__The problem__:
Wherever a line in the records contains the word "fast", return that line.

[Collected data entries]
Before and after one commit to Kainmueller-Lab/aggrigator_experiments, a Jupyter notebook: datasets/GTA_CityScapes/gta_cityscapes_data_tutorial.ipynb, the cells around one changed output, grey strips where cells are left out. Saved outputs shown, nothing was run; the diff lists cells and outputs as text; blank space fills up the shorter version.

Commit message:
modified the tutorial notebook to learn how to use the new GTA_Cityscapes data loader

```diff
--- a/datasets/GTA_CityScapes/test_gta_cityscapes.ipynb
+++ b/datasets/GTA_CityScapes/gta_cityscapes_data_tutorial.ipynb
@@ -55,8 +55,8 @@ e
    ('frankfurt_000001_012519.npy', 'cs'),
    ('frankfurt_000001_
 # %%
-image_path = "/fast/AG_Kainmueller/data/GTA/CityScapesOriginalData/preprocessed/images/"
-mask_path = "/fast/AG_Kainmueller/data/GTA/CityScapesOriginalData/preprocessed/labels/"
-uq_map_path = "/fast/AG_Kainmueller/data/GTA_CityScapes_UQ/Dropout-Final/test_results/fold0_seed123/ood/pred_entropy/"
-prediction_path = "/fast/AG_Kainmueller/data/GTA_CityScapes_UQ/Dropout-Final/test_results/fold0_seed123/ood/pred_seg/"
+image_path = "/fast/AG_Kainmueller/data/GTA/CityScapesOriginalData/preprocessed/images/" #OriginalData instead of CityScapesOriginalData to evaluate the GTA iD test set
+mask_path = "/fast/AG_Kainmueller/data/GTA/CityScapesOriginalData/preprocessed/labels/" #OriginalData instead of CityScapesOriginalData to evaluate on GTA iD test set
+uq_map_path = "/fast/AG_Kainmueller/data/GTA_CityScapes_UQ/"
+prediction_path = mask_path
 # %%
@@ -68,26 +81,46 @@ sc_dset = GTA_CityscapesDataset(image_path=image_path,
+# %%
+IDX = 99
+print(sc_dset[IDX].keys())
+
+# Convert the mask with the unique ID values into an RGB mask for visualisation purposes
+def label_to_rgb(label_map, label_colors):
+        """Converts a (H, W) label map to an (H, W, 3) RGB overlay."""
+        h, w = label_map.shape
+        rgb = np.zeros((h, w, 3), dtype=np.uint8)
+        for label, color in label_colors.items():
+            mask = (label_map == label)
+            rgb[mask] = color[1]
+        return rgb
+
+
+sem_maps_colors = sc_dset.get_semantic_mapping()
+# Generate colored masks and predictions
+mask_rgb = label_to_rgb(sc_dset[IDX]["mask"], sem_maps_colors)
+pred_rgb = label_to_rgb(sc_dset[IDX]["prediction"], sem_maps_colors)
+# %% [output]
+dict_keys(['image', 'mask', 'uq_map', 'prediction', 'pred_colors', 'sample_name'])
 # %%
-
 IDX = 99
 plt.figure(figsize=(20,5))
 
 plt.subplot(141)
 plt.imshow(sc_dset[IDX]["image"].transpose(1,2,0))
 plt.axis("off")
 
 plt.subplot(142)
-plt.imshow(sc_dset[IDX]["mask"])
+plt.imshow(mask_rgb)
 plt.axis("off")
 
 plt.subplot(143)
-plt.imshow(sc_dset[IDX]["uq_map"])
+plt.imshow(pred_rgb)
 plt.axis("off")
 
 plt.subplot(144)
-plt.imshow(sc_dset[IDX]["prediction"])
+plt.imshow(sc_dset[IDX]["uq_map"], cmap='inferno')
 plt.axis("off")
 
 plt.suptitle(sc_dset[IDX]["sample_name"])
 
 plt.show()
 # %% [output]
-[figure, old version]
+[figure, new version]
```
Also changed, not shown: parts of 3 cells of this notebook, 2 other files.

__Answer to this exercise__:
-image_path = "/fast/AG_Kainmueller/data/GTA/CityScapesOriginalData/preprocessed/images/"
-mask_path = "/fast/AG_Kainmueller/data/GTA/CityScapesOriginalData/preprocessed/labels/"
-uq_map_path = "/fast/AG_Kainmueller/data/GTA_CityScapes_UQ/Dropout-Final/test_results/fold0_seed123/ood/pred_entropy/"
-prediction_path = "/fast/AG_Kainmueller/data/GTA_CityScapes_UQ/Dropout-Final/test_results/fold0_seed123/ood/pred_seg/"
+image_path = "/fast/AG_Kainmueller/data/GTA/CityScapesOriginalData/preprocessed/images/" #OriginalData instead of CityScapesOriginalData to evaluate the GTA iD test set
+mask_path = "/fast/AG_Kainmueller/data/GTA/CityScapesOriginalData/preprocessed/labels/" #OriginalData instead of CityScapesOriginalData to evaluate on GTA iD test set
+uq_map_path = "/fast/AG_Kainmueller/data/GTA_CityScapes_UQ/"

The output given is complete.